The Definitive Map is the map prepared by a surveying authority (County Council) which is a legal record of the public's rights of way in one of four categories (footpath, bridleway, or byway open to all traffic).

If a way is shown on the map, then that is legal, or conclusive, evidence that the public had those rights along the way at the relevant date of the map (and has them still, unless there has been a legally authorised change).

But the reverse is not true. So the showing of a way as a footpath does not prove that there are not, for example, additional unrecorded rights for horse-riders to use the way. Nor is the fact that a way is omitted from the definitive map proof that the public has no rights over it.

It is often said that it is "illegal" to ride a horse on a footpath. If a footpath path has always been ridden there could be a right of way (albeit unrecorded) for you to ride the path.

The only offence possibly committed is Civil Trespass unless there is a specific local bylaw or unless you unlock or remove gates or fence which is Criminal Damage.

If you are stopped from using a path by a landowner, always respect the wishes of the landowner. If in these circumstances you believe you may have right to use path you must consider sumitting an application for a Modification Order (if the path is not already recorded as a brileway or byway),

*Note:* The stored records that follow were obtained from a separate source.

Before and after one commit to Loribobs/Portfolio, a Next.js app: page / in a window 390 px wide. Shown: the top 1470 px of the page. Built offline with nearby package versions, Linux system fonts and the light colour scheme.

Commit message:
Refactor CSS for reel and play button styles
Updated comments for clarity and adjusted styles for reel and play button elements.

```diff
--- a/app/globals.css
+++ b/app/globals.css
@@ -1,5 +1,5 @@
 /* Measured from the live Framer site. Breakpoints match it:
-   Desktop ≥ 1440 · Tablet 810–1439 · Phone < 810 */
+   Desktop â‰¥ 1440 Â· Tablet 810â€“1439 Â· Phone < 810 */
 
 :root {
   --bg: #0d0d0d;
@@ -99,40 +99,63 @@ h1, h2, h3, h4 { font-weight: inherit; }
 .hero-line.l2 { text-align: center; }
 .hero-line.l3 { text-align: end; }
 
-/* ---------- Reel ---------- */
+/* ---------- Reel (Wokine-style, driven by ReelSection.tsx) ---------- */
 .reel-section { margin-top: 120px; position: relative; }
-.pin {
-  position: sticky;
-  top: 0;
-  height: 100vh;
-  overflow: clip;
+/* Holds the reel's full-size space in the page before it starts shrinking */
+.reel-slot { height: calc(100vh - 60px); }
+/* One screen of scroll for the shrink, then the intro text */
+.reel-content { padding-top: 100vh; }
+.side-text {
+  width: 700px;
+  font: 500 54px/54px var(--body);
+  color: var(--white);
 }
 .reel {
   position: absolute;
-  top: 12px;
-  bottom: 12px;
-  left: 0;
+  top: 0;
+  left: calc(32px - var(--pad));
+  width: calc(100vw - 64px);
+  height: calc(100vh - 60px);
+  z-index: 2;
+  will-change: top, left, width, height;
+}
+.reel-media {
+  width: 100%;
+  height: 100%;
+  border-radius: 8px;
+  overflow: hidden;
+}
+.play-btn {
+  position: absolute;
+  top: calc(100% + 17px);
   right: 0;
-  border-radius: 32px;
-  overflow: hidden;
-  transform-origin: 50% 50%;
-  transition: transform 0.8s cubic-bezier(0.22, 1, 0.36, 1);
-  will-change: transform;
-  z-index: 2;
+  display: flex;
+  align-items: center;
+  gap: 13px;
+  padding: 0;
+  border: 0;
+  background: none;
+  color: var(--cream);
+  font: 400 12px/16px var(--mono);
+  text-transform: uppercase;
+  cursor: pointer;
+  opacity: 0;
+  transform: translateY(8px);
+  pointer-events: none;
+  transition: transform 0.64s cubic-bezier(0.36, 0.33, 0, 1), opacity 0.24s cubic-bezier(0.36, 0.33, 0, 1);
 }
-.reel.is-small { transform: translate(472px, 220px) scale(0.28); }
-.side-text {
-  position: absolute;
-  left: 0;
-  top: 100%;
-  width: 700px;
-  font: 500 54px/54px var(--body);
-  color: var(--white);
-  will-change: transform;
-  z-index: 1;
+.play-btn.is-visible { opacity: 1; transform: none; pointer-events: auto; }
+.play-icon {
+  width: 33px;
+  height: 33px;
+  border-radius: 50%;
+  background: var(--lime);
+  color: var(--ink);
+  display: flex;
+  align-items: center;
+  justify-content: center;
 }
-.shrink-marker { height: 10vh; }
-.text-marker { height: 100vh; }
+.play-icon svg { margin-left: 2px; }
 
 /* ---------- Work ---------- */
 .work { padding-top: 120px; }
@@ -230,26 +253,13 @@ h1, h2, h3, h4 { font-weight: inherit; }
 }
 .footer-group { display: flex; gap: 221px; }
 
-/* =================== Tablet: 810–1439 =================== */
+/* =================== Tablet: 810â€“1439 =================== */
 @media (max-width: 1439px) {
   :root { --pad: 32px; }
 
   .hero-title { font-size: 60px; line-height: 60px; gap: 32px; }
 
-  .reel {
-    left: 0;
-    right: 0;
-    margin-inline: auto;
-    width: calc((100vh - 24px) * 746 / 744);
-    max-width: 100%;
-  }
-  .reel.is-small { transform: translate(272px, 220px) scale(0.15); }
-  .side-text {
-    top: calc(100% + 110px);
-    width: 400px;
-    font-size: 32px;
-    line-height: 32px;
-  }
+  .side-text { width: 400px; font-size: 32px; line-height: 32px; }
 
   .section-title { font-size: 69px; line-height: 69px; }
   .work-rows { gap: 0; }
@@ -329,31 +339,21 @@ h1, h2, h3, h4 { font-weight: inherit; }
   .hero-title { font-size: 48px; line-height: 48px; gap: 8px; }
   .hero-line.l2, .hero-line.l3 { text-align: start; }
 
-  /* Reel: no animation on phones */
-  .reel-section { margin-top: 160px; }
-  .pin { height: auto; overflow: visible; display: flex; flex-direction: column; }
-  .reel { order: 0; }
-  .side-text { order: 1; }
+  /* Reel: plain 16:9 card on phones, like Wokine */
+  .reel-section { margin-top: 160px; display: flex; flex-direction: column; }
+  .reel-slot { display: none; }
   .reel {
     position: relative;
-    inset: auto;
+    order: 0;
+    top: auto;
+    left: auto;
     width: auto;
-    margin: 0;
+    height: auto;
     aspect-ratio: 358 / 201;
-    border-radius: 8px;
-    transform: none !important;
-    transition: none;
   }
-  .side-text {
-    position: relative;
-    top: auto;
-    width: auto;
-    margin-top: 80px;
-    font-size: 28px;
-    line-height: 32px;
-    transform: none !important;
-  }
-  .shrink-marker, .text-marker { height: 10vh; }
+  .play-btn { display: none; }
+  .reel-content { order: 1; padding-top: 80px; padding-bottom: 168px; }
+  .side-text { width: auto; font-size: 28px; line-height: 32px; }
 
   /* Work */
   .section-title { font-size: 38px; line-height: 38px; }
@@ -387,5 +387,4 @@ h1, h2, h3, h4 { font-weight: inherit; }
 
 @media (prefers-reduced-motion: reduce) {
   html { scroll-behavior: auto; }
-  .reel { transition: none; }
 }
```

Also See Guide to Definitive Map by Natural England - an excellent introduction